THE BAD: House “Privacy” Bill Would Undermine Privacy and Commerce
In mid-July, Rep. Bobby Rush (D-Ill.) introduced the BEST PRACTICES Act, a bill ostensibly aimed at enhancing online privacy by imposing stringent new rules on companies that collect and store individual data. Yet such a command-and-control approach is misguided. “Natural competitive outcomes in the online privacy arena cannot properly emerge in a world in which government policies discourage responsible data collection altogether,” argued CEI Vice President for Policy Wayne Crews. “Today, businesses increasingly compete to deliver technologies that enhance our privacy and security. At the same time, information sharing also enables firms to sell us the things we want. This seeming tension is perfectly natural—privacy is a complex relationship that varies from person to person, not a ‘thing’ for governments to specify for anyone beforehand.”
THE UGLY: “Climategate” Investigation Yields Whitewash Report

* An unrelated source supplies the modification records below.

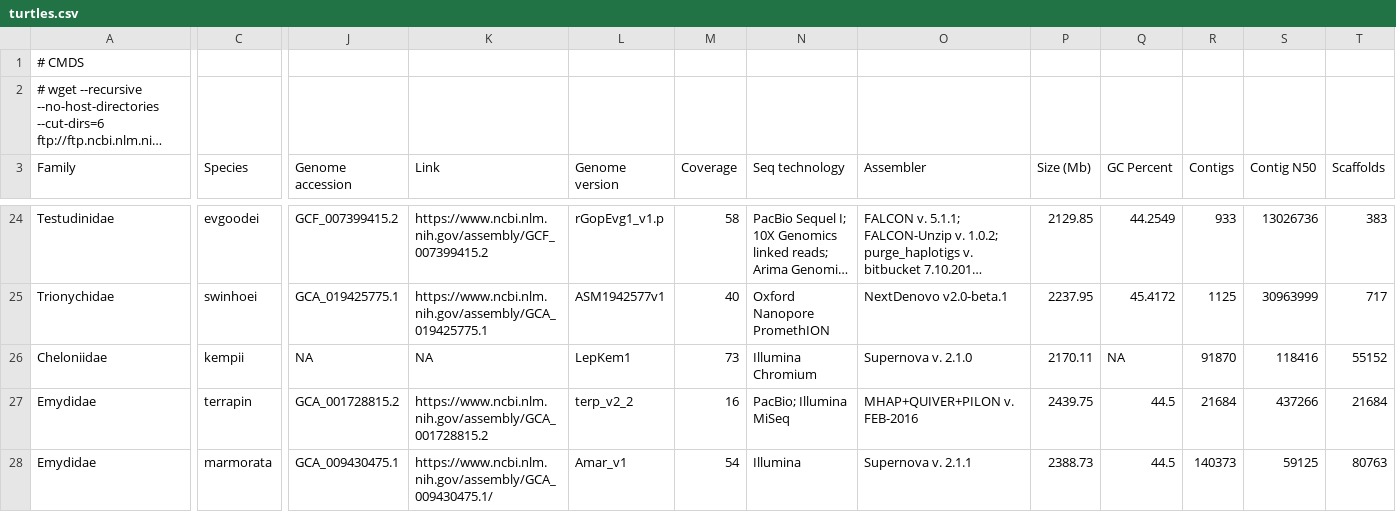
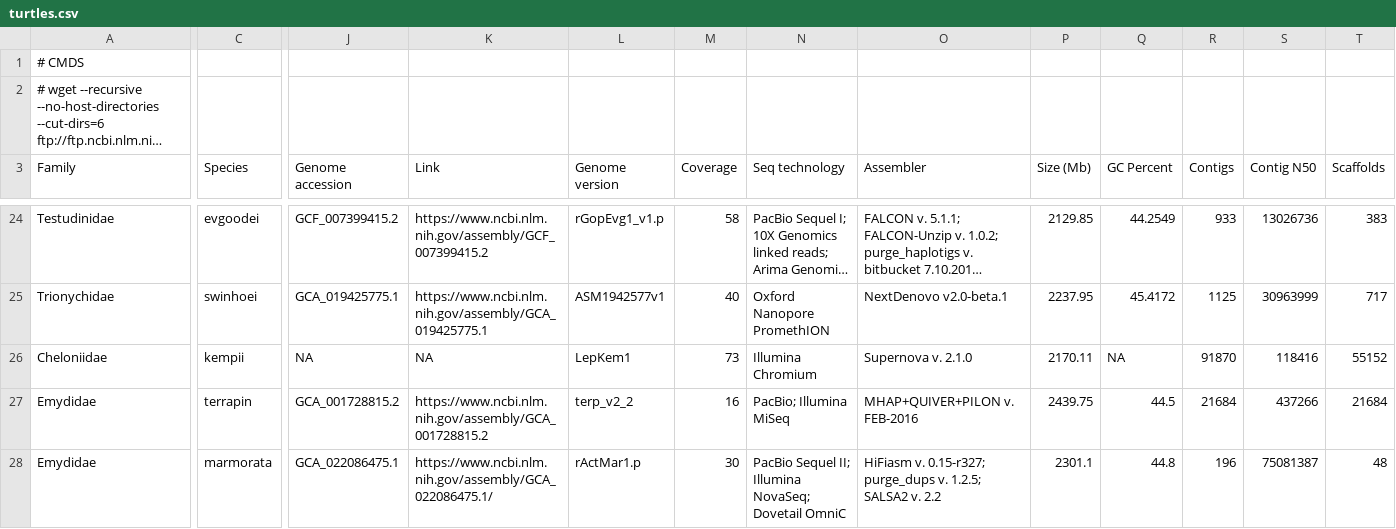
Before and after one commit to gwct/turtle-genomics, a CSV file: data/turtles.csv, drawn as a sheet; only a part is shown, gaps mark what is left out; long unchanged cells end in …; the diff covers the shown part only; the diff names each change by its address in the sheet, - before the commit and + after, or states it on an @@ line.

```diff
--- a/data/turtles.csv
+++ b/data/turtles.csv
-J28 (Genome accession): GCA_009430475.1
+J28 (Genome accession): GCA_022086475.1
-K28 (Link): https://www.ncbi.nlm.nih.gov/assembly/GCA_009430475.1/
+K28 (Link): https://www.ncbi.nlm.nih.gov/assembly/GCA_022086475.1/
-L28 (Genome version): Amar_v1
+L28 (Genome version): rActMar1.p
-M28 (Coverage): 54
+M28 (Coverage): 30
-N28 (Seq technology): Illumina
+N28 (Seq technology): PacBio Sequel II; Illumina NovaSeq; Dovetail OmniC
-O28 (Assembler): Supernova v. 2.1.1
+O28 (Assembler): HiFiasm v. 0.15-r327; purge_dups v. 1.2.5; SALSA2 v. 2.2
-P28 (Size (Mb)): 2388.73
+P28 (Size (Mb)): 2301.1
-Q28 (GC Percent): 44.5
+Q28 (GC Percent): 44.8
-R28 (Contigs): 140373
+R28 (Contigs): 196
-S28 (Contig N50): 59125
+S28 (Contig N50): 75081387
-T28 (Scaffolds): 80763
+T28 (Scaffolds): 48
```
Also changed, not shown: 15 edited cells elsewhere in this file, data/turtles-full.csv, 10 other files.
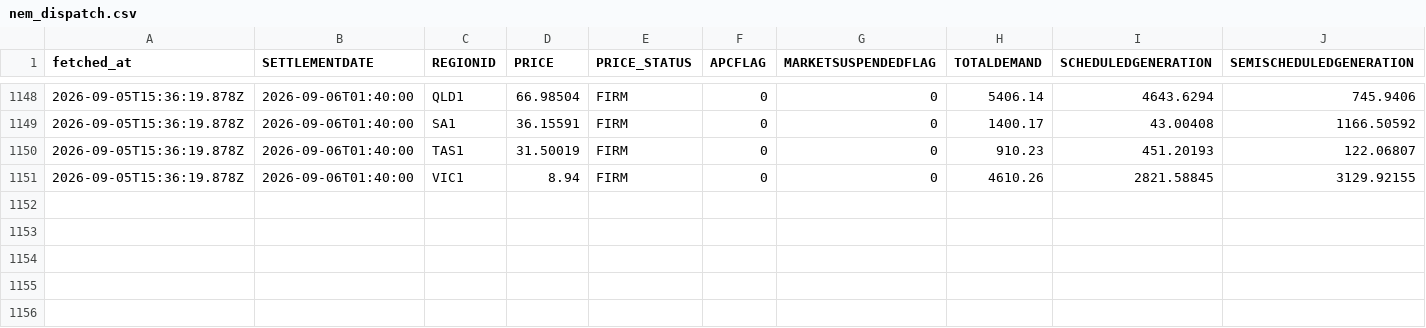
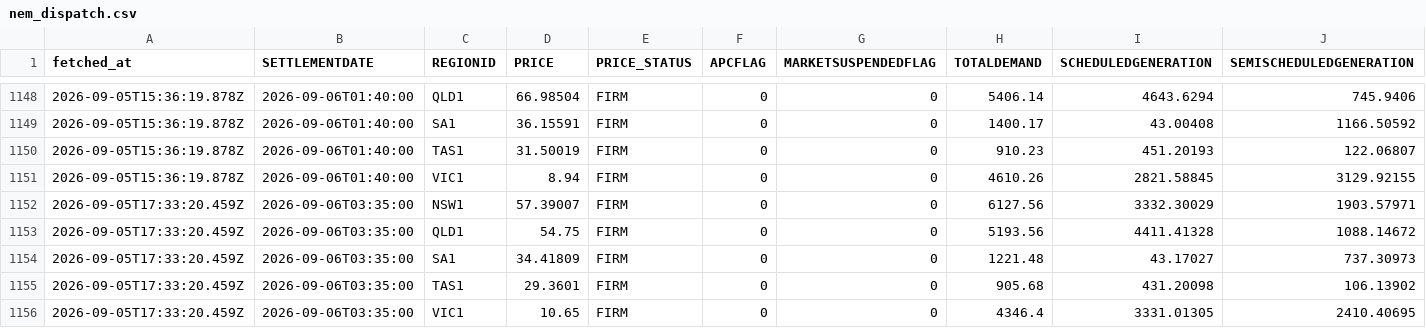
Before and after one commit to Tharindi-W/nem-live-state, a CSV file: data/nem_dispatch.csv, drawn as a sheet; only a part is shown, gaps mark what is left out; rows hold the shown columns only; the diff names each change by its address in the sheet, - before the commit and + after, or states it on an @@ line.

```diff
--- a/data/nem_dispatch.csv
+++ b/data/nem_dispatch.csv
+row 1152: 2026-09-05T17:33:20.459Z | 2026-09-06T03:35:00 | NSW1 | 57.39007 | FIRM | 0 | 0 | 6127.56 | 3332.30029 | 1903.57971
+row 1153: 2026-09-05T17:33:20.459Z | 2026-09-06T03:35:00 | QLD1 | 54.75 | FIRM | 0 | 0 | 5193.56 | 4411.41328 | 1088.14672
+row 1154: 2026-09-05T17:33:20.459Z | 2026-09-06T03:35:00 | SA1 | 34.41809 | FIRM | 0 | 0 | 1221.48 | 43.17027 | 737.30973
+row 1155: 2026-09-05T17:33:20.459Z | 2026-09-06T03:35:00 | TAS1 | 29.3601 | FIRM | 0 | 0 | 905.68 | 431.20098 | 106.13902
+row 1156: 2026-09-05T17:33:20.459Z | 2026-09-06T03:35:00 | VIC1 | 10.65 | FIRM | 0 | 0 | 4346.4 | 3331.01305 | 2410.40695
```
Also changed, not shown: data/nem_interconnectors.csv, data/nem_rooftop_actual.csv, 4 other files.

After emails from the University of East Anglia’s Climatic Research Unit (CRU) were leaked last November—in which top climate scientists were shown illegally conspiring against politically disfavored scientists and discussing the manipulation of data—the resulting firestorm led to the creation of an investigatory commission. Predictably, the commission was largely comprised of climate alarmists and friends of the accused, so the ultimate exoneration of those concerned should not be surprising. On the release of the Muir Russell report, CEI Director of Energy and Global Warming Policy Myron Ebell said, “The committee relied almost entirely on the testimony of those implicated in the scandal or those who have a vested interest in defending the establishment view of global warming. The critics of the CRU with the most expertise were not interviewed.” Ebell also noted that the whitewash is unlikely to succeed in sweeping some of the more damning evidence under the rug because it “is simply too obvious and too strong to cover up.”